→ Work to be completed: Among the entries that follow, find the lines containing the string "default" and copy them.

→ Source material:
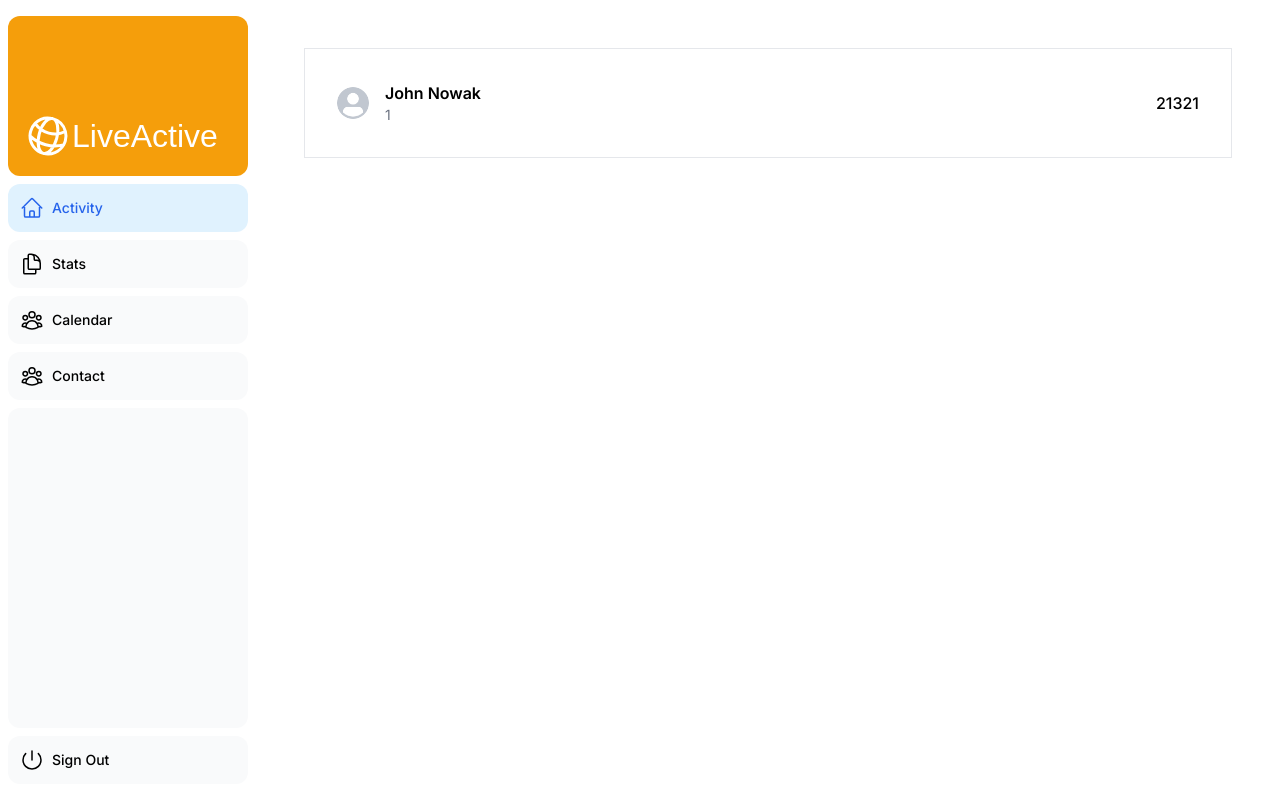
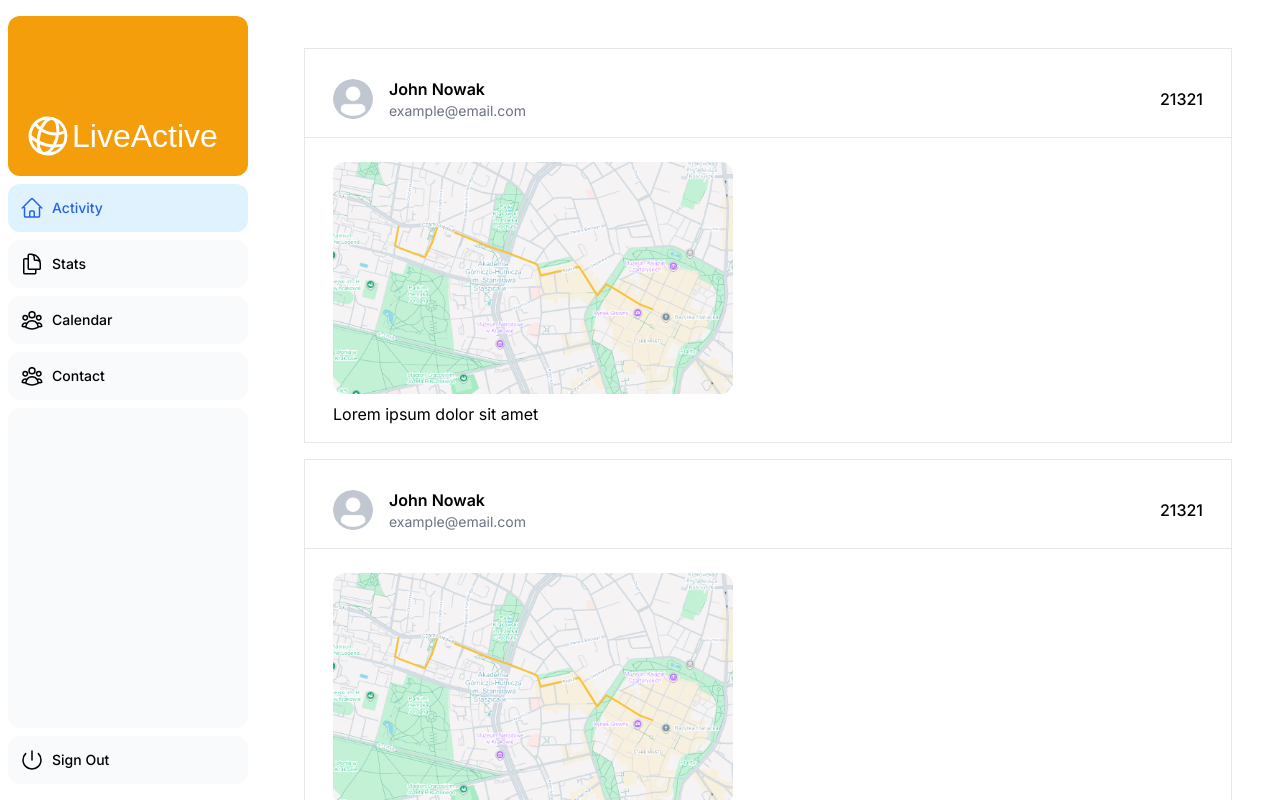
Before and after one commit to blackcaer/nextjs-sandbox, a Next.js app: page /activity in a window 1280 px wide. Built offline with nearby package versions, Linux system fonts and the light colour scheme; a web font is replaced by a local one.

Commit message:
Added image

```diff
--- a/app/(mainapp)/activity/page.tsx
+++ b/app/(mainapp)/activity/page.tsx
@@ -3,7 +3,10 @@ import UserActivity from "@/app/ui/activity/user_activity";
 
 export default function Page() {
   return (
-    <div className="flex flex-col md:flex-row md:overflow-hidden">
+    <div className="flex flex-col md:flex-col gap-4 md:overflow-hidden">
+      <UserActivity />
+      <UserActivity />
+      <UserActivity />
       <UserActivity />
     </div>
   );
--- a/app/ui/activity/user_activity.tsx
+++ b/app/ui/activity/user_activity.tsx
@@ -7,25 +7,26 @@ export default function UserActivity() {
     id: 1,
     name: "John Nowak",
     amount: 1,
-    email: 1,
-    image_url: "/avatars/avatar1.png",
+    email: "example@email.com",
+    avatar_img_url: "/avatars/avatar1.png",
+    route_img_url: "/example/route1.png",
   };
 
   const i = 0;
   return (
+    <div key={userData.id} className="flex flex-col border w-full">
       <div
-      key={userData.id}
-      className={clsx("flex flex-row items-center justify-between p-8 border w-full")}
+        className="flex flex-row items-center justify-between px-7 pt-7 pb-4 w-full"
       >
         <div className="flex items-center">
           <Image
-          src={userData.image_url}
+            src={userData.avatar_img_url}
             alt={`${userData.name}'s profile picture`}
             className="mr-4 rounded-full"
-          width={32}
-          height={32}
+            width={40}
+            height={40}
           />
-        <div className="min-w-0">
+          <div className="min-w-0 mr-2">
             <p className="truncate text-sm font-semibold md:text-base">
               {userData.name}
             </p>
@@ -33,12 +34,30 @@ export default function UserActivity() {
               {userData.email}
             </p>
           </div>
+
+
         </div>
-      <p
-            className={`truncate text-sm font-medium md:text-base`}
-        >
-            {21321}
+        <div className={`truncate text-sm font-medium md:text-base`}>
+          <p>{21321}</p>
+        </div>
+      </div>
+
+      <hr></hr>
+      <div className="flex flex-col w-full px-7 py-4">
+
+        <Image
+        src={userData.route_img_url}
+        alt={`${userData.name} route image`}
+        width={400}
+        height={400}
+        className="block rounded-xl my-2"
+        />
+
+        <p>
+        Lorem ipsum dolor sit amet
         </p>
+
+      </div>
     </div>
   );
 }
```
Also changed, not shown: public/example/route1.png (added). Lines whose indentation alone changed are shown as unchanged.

* * *

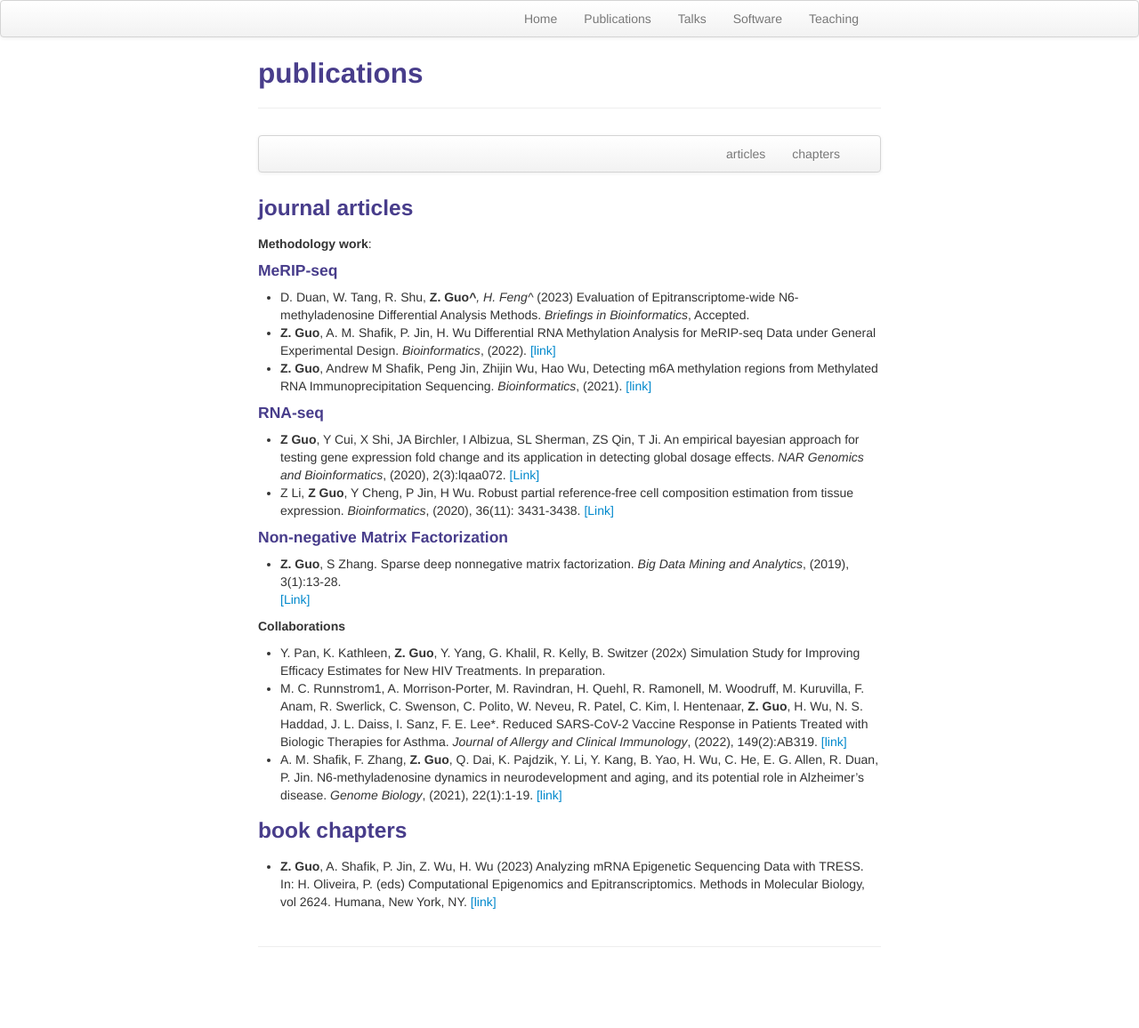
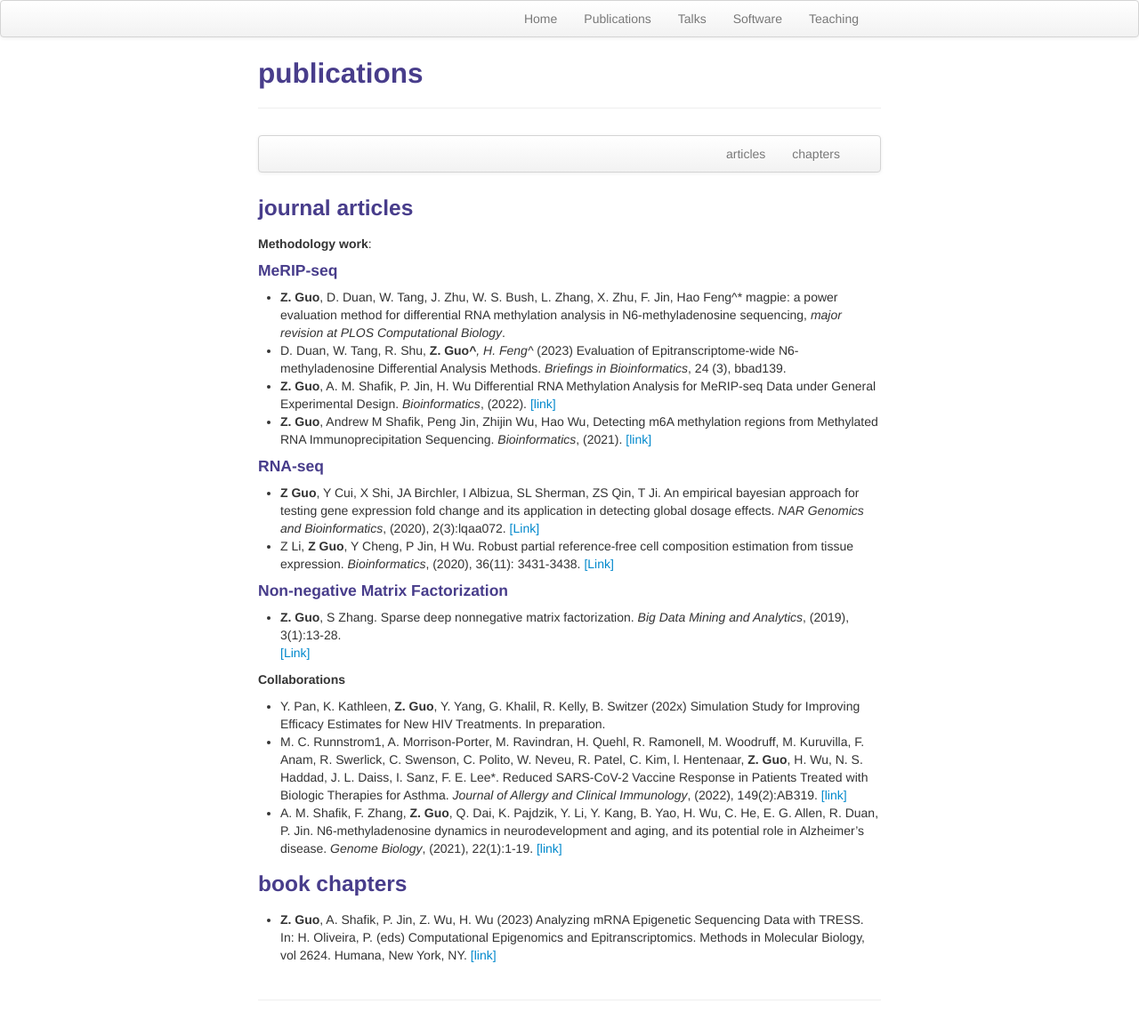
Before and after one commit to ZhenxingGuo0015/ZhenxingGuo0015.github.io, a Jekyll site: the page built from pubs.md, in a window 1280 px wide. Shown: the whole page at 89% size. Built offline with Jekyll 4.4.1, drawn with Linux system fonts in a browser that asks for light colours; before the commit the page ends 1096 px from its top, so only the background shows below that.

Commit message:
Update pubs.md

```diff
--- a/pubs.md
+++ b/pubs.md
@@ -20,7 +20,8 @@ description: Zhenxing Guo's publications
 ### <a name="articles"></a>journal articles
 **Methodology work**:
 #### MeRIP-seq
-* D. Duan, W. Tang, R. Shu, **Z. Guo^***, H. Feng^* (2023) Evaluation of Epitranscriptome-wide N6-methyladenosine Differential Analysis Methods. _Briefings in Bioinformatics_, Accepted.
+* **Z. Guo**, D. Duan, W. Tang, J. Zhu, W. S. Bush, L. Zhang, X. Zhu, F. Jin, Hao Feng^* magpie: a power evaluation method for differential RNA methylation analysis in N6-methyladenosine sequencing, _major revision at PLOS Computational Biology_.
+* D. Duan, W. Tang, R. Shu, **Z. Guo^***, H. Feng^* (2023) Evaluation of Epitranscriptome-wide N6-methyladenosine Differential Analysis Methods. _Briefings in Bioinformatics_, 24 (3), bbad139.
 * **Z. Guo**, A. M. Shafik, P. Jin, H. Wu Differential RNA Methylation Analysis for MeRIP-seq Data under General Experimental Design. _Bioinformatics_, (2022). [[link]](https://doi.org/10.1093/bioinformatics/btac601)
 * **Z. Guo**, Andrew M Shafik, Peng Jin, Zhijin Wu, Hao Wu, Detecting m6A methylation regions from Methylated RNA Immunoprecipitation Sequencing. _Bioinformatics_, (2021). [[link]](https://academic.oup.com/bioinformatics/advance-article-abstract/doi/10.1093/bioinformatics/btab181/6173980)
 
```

→ Written reply:
 export default function Page() {
@@ -7,25 +7,26 @@ export default function UserActivity() {
@@ -33,12 +34,30 @@ export default function UserActivity() {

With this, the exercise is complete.